Evidence Largely Verifies 1840 Ground Plan - Garth, 1948 Archeological Report
Archeological evidence largely verifies the construction of the Mission House as shown in the 1840 ground plan.
We were extremely fortunate in having a ground plan of the Mission House to guide us during our excavating. This was sent by Mrs. Whitman to her mother in New York in 1840, when the house was ready for occupancy. (7) Considerable information about the house is included in the explanation written by Mrs. Whitman along the margins. (See Figure 2.) We found the walls almost exactly as pictured here, except that room A was never built and the back wall of "L" was extended the full width of the building and joined by an extension of the south wall to make an additional room. This was probably the new room which was being worked on shortly before the massacre. In 1947 we thought we had discovered another room 10 feet farther east, but this proved to be merely a ridge of earth, colored and shaped in a peculiar manner, and not a true wall. The total length of the building was 99 feet, and the length of the "T" front was 61 feet 6 inches.
The dimensions given in the 1840 ground plan were not strictly adhered to. Sometimes they appear to be outside measurements (from outside wall to outside wall) and at other times they appear to be inside measurements of the rooms. Also the drawing is not accurate as to scale. Although the outside widths of the building- 19 feet for the front section and 22 feet for the east wing--agree with the 1840 plan, room dimensions are at considerable variance. The following table gives the room measurements as we found them:
Fireplaces and hearths were found in rooms B, D, E, and G. However, only for the one in G was there evidence of a chimney. This extended from the cellar floor to a 3 1/2-foot height. Even the firebox was partially intact. (See Figure 3.) There was nothing left of the fireplaces above the level of the hearths. The kitchen hearth was of exceptional size, being 13 feet long by 8 1/2 feet wide. (See Plate IIa.) It was here that Dr. Whitman was said to have been first struck at the onset of the massacre. Farmhouse cellars, the first dug about 1873 and the second in 1912, have largely obliterated the south wall of the old Mission House. The north wall fared better, especially toward the rear of the building. The walls of rooms I and K were of different sized brick (9 by 5 by 18 inches), these rooms being added some time after the rest of the house had been completed. The walls here were 18 inches thick, and the walls for the new room in the southeast corner of the building were 27 inches thick. In nearly all instances the bricks were laid header-and-stretcher fashion, starting with a header row. (See Plate IV.) The partitions were also built of adobe and were brought from the ground up. Only once did a partition shown on the 1840 plan fail to be found. This was the partition between I and K, which may possibly have been of log or board construction. The cellar under room H (the schoolroom) constituted one of the most interesting features uncovered. Here the various levels appeared as before, though they were much exaggerated. There was a 20-inch accumulation of adobe-brick rubble over the ash layer of floor 4 (the cellar floor in this case),which meant that after the 1848 fire the cellar was more than half filled with brick rubble, charred beams, ash, and the like from the room above. Over this were two levels of packed earth, the first probably made by the soldiers of 1848 and the one above, on which were charred timbers and ash from the 1855 fire, representing the ground level (floor 3A) in 1855. The dirt floor (floor 4) of the cellar was nearly covered by charred boards (see Plate IIb), no doubt the fallen flooring of the schoolroom above. The joists and planks were in excellent condition. In some cases the adze marks were visible on the joists, which proved to be squared 2-inch by 6-inch pine timbers. The flooring was one-inch planks, varying from 8 to 12 inches in width. In the center of the cellar was a granite footing 2 feet across and one foot high which must have supported a post, which in turn supported the floor above. (See Plate I.) The stone must have been carted in from some distance, as granite is rare in the region. Possibly it was chipped off a larger piece being shaped for a mill stone.

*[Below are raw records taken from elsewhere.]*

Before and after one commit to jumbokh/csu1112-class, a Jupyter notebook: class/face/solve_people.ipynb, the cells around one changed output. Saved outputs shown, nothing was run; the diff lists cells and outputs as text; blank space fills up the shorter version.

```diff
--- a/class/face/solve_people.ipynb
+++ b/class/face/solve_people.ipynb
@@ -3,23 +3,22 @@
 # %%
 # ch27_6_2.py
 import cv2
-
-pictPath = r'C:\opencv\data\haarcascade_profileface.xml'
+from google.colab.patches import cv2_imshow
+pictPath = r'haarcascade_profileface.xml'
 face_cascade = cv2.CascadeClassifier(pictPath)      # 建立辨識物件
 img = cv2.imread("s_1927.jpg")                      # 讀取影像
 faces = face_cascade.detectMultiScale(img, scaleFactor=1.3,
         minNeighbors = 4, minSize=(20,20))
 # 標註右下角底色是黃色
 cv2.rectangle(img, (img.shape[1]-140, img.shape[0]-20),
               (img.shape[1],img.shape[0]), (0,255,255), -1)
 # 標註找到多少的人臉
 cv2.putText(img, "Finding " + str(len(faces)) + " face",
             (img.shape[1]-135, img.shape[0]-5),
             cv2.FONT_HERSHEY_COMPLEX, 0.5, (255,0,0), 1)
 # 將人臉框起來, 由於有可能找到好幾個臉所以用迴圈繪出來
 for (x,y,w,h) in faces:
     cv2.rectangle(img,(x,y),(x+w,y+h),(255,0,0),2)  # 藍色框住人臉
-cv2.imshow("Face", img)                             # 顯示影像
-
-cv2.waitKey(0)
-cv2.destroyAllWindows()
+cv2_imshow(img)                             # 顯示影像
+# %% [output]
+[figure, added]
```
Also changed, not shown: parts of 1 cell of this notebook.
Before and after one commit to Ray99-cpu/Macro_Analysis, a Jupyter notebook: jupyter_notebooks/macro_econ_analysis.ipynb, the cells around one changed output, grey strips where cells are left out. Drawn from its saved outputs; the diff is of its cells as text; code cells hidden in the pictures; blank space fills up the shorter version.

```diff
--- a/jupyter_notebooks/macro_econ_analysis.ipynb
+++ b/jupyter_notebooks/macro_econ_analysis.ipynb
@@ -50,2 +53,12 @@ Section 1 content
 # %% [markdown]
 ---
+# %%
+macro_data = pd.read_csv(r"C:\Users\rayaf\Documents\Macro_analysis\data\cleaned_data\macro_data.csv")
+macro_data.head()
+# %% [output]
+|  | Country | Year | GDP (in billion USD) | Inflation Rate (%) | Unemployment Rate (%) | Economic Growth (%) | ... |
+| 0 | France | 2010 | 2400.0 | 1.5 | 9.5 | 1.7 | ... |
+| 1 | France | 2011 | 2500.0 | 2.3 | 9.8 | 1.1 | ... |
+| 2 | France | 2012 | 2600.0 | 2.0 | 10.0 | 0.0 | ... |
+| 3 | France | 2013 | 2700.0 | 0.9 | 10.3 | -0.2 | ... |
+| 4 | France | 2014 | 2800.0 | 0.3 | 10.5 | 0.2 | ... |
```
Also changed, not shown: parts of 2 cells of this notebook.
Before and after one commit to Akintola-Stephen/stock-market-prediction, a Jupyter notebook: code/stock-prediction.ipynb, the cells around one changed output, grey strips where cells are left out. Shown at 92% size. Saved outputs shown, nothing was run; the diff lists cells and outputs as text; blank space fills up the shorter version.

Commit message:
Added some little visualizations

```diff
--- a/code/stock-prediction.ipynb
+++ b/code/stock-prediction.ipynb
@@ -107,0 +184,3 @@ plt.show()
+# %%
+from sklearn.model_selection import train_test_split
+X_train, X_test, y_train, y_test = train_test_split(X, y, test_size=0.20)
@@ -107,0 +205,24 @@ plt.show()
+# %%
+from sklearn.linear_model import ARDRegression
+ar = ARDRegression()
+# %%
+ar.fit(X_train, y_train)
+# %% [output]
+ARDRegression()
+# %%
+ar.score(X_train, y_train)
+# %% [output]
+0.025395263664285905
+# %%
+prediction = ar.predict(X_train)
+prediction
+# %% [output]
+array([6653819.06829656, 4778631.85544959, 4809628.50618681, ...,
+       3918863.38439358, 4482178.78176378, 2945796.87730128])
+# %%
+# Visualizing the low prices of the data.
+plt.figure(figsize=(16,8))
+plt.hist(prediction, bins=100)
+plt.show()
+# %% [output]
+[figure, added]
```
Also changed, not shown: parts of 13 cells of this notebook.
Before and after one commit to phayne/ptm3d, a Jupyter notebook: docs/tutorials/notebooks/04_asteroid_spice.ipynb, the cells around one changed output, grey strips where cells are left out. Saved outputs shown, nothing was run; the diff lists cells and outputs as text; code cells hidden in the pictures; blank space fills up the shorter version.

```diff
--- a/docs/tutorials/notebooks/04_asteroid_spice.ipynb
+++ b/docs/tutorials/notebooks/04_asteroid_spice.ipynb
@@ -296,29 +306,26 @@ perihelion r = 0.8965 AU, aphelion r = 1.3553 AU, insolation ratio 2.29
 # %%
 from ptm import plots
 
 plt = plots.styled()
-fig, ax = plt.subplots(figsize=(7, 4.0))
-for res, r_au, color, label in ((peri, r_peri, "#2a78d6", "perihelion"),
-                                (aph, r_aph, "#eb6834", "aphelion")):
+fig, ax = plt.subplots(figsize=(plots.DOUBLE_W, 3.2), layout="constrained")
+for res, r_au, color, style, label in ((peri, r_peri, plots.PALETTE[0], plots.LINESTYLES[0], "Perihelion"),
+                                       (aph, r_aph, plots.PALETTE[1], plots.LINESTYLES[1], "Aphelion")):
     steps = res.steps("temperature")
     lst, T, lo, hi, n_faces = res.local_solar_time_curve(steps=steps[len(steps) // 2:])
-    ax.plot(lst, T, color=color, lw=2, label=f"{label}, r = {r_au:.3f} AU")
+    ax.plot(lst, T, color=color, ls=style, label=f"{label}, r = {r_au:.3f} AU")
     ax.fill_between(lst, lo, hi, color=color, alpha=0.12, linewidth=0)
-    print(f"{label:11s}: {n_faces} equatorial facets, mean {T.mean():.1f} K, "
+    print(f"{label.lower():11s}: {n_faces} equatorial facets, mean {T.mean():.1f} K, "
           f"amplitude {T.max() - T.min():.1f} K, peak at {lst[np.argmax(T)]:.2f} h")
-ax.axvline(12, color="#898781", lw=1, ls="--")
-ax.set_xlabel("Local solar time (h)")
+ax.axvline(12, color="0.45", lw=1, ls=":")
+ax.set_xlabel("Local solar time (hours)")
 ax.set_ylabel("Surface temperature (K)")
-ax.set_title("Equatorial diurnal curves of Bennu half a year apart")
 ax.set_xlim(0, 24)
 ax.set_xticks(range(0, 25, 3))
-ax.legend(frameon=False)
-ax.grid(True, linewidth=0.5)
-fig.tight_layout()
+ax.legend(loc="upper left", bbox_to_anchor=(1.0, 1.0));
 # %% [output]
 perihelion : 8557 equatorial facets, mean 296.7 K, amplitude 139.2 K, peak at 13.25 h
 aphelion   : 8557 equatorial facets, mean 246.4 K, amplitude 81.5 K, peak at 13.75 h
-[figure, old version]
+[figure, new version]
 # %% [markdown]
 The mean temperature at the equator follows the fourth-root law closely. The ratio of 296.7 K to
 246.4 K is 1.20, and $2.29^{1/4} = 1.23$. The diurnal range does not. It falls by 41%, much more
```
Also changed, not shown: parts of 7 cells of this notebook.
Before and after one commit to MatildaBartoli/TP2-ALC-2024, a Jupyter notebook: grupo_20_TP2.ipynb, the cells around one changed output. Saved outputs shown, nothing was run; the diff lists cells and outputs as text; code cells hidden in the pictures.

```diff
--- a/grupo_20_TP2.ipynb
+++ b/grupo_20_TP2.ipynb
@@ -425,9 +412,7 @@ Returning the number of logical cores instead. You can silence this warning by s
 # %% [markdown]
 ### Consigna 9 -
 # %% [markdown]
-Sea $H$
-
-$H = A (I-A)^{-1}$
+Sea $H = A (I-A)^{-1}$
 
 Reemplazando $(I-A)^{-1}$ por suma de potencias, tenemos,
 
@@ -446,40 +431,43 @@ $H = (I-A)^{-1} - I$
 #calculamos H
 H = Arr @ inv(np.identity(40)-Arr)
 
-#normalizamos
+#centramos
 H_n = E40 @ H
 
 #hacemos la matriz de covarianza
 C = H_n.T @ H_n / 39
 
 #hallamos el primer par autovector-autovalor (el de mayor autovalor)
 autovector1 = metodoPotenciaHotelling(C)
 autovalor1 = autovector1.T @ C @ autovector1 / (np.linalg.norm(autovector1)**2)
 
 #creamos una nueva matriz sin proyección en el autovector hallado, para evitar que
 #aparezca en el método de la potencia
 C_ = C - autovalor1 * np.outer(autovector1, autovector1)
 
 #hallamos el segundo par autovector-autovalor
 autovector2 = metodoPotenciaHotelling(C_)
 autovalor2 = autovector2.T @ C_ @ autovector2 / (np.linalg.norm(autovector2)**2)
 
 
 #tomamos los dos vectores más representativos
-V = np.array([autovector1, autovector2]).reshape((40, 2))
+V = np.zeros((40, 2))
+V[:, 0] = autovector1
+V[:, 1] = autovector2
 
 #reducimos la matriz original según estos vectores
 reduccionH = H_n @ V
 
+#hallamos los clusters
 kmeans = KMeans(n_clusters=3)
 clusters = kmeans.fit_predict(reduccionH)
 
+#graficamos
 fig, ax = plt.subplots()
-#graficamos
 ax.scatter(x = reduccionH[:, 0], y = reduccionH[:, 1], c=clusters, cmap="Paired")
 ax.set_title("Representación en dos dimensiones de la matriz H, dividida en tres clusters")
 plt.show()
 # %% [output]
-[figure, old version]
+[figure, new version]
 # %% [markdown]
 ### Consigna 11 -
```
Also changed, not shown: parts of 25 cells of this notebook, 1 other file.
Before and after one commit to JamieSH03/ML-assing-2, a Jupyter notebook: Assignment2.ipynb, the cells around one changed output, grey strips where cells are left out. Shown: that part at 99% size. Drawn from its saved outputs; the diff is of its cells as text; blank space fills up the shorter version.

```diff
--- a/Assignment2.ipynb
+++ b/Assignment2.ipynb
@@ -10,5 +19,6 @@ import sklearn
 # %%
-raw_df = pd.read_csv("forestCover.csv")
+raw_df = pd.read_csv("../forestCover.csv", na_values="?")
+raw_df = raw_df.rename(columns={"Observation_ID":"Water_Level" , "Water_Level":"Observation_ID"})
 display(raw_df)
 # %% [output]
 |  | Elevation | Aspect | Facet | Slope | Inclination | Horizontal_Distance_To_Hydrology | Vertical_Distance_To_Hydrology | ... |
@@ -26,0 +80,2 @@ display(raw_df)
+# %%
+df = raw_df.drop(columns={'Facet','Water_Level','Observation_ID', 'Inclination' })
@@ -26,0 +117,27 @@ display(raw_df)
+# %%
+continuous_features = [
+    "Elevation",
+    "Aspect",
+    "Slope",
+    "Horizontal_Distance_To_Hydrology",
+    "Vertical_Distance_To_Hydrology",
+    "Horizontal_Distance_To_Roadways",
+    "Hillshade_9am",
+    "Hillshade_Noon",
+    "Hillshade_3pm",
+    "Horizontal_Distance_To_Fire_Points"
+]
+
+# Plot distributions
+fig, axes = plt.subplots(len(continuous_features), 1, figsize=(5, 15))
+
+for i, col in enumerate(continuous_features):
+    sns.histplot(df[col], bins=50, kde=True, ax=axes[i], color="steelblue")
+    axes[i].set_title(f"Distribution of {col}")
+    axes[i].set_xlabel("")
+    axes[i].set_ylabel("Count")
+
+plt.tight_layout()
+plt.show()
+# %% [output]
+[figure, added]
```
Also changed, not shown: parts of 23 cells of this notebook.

The cellar was only 3 1/2 feet deep. No doubt Whitman profited from the bitter experiences he had with the cellar of their first house which was full depth, the adobe-brick walls starting on the cellar floor. Floods had filled the cellar shortly after the house was built, causing the adobe walls to bulge and sag and badly damaging the structure. (8) However, in the Mission House, besides having the cellar exceptionally shallow, Whitman had its dirt side walls sloped to about a 45 degree angle with the adobe walls laid above. (See Figure 4.) Doubtless to enter the cellar one must have needed to stoop over. Nevertheless, added height may have been gained by raising the height of the floor above. The cellar was probably used as a storage place for potatoes and similar perishables. Spalding's inventory lists this cellar with bins (for foodstuffs, no doubt) and an outside door. (9)
Did You Know?
The Whitmans’ mission was important to early Oregon Trail travelers. Those who were sick, tired, or hungry or who needed a wagon fixed would make the side trip to the mission. Some would spend the winter with the Whitmans before continuing on to the Willamette Valley.